==== MATERIAL SUPPLIED
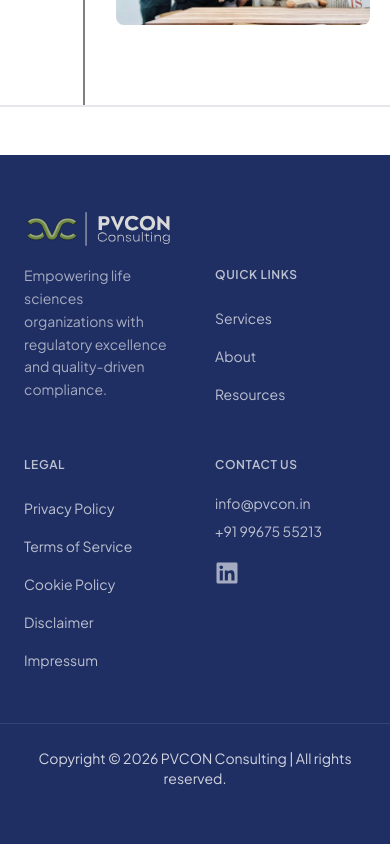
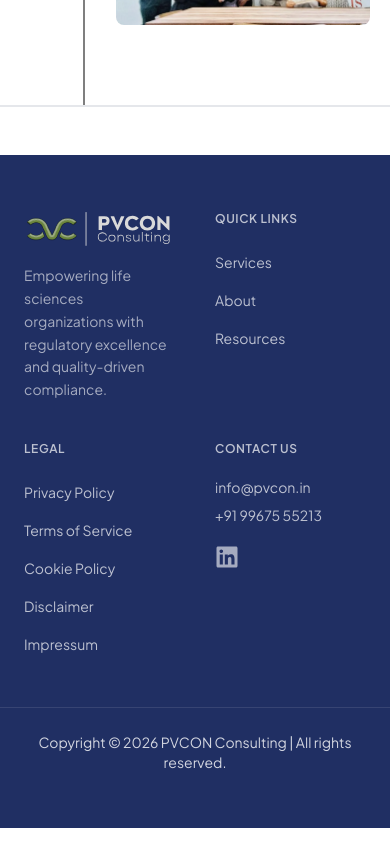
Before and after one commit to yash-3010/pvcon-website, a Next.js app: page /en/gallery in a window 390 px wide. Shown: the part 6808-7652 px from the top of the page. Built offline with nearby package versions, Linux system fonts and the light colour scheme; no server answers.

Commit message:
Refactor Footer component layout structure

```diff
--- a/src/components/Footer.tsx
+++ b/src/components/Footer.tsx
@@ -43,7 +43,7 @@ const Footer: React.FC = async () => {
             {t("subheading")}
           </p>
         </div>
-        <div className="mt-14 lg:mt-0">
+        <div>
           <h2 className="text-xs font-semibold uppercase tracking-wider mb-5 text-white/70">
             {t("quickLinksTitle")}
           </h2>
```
========
==== MATERIAL SUPPLIED
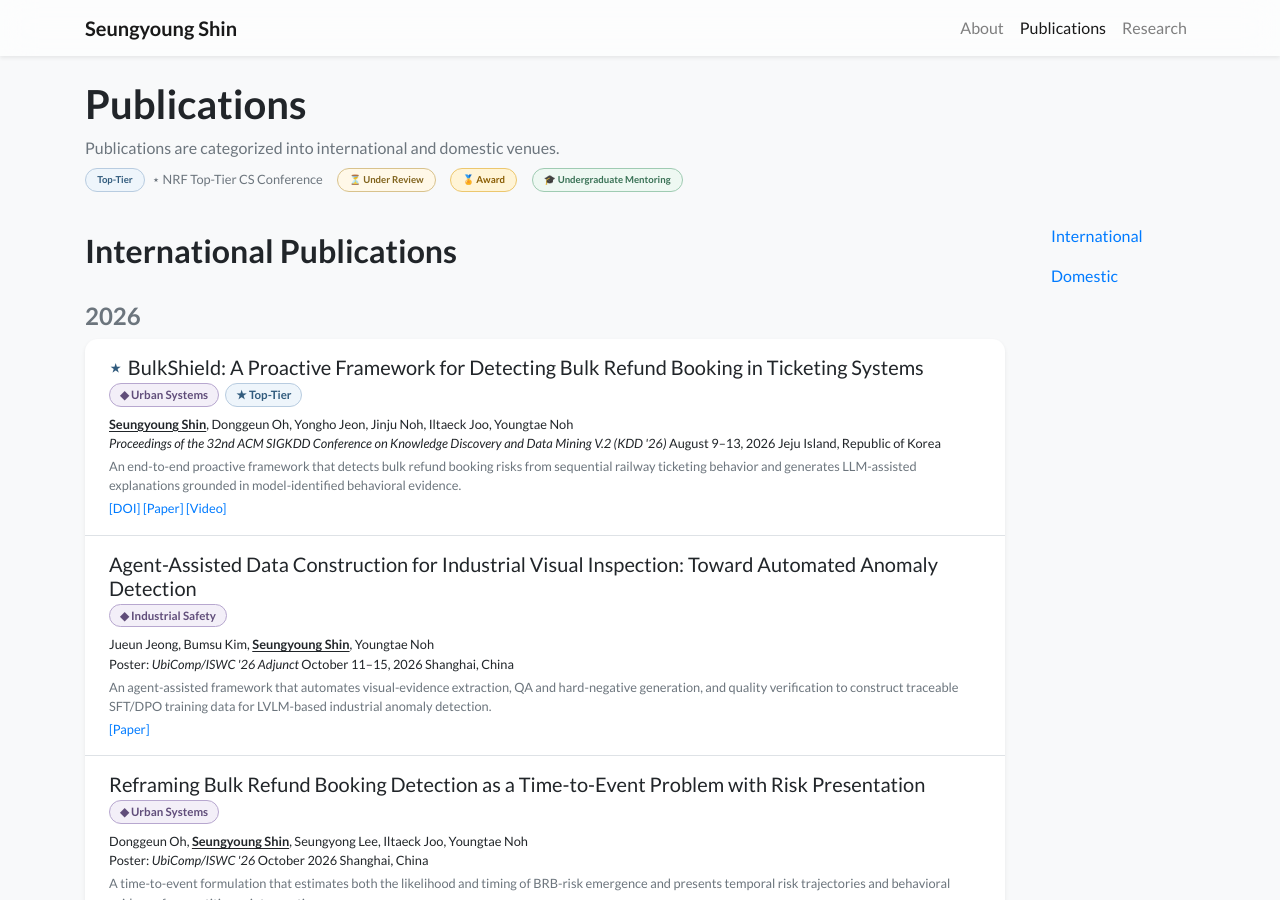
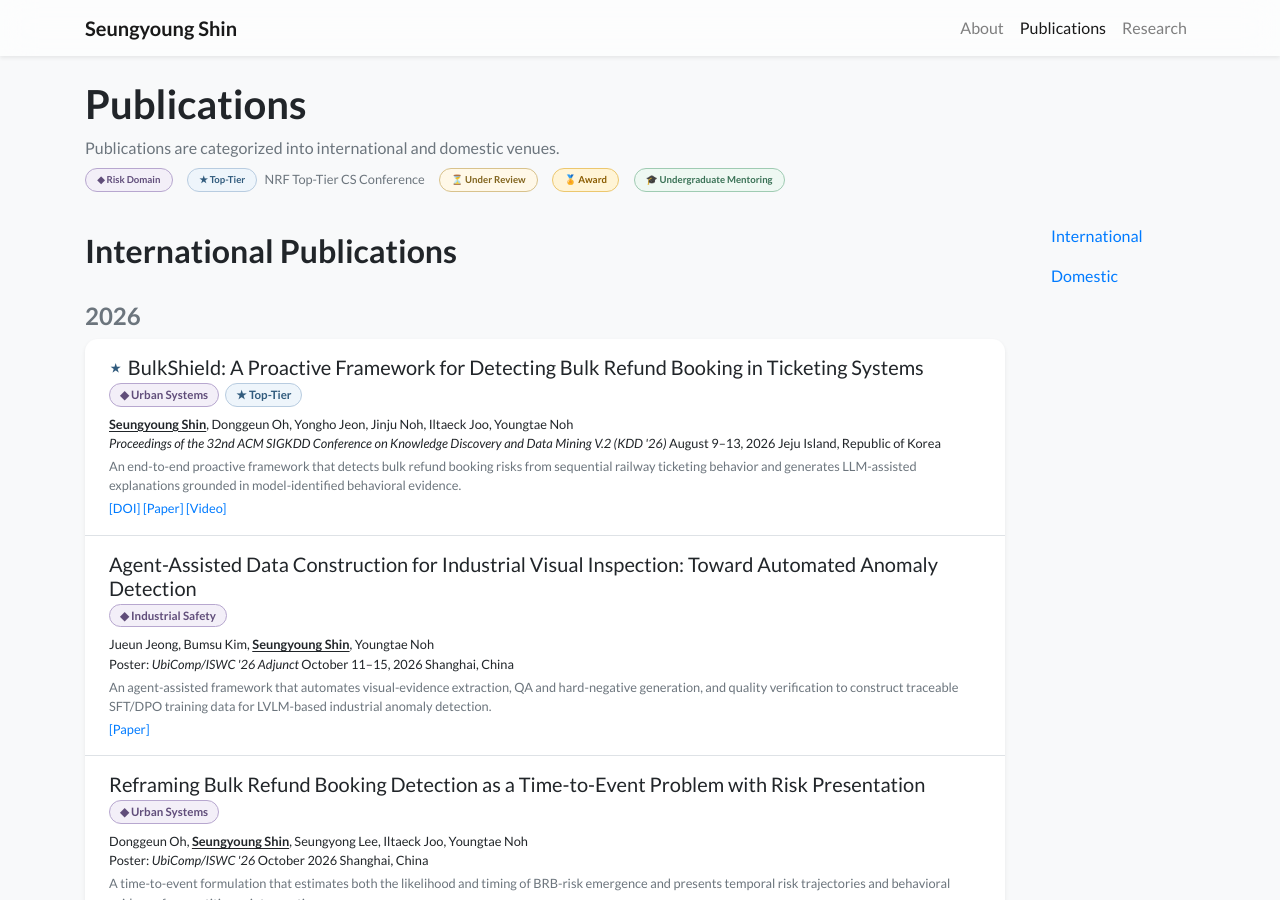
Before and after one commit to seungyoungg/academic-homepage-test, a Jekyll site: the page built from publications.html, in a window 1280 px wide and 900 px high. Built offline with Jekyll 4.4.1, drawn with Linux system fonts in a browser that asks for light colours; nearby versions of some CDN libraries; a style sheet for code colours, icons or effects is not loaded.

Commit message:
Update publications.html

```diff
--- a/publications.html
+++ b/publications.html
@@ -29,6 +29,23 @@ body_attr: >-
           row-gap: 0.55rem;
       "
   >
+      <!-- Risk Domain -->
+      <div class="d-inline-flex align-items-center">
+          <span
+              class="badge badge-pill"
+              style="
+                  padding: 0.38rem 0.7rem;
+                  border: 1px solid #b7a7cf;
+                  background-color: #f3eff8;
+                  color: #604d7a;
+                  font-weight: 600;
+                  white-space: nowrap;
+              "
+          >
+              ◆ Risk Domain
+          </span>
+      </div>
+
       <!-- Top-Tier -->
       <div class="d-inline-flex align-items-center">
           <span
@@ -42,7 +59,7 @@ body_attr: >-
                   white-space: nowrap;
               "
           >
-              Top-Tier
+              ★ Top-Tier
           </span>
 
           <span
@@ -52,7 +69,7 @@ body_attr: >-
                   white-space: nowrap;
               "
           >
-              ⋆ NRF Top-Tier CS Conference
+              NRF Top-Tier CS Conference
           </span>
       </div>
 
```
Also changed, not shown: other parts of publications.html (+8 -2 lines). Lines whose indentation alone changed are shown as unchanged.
========
==== MATERIAL SUPPLIED
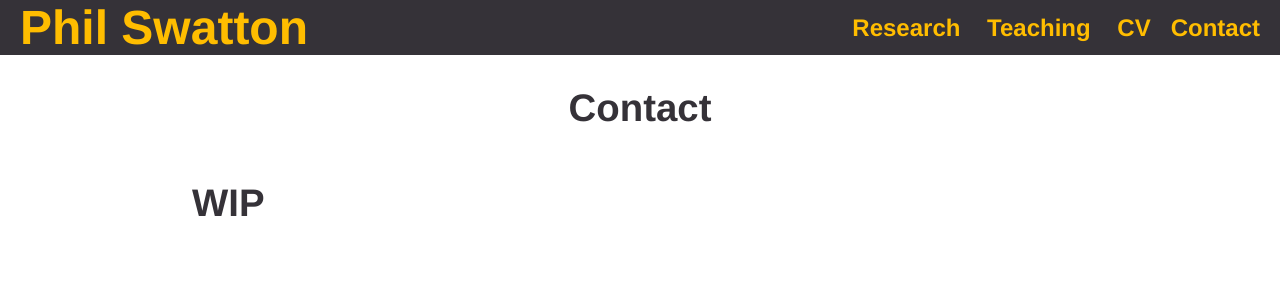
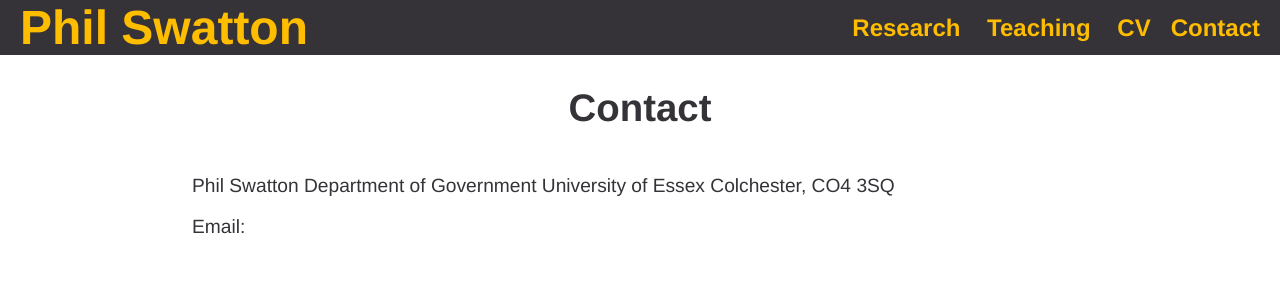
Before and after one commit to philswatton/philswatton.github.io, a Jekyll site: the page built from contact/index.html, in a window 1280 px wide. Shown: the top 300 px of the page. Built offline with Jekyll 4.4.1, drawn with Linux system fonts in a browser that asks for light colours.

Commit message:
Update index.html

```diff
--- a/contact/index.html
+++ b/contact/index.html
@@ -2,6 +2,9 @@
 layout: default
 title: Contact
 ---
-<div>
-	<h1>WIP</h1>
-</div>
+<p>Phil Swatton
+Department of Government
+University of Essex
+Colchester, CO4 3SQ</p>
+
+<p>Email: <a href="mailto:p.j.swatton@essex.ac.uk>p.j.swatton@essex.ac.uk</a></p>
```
========
▶ **WHAT THE TASK ASKS**:
Show all lines above holding the word "index".

▶ **ANSWER AREA**:
Before and after one commit to philswatton/philswatton.github.io, a Jekyll site: the page built from contact/index.html, in a window 1280 px wide. Shown: the top 300 px of the page. Built offline with Jekyll 4.4.1, drawn with Linux system fonts in a browser that asks for light colours.
Update index.html
--- a/contact/index.html
+++ b/contact/index.html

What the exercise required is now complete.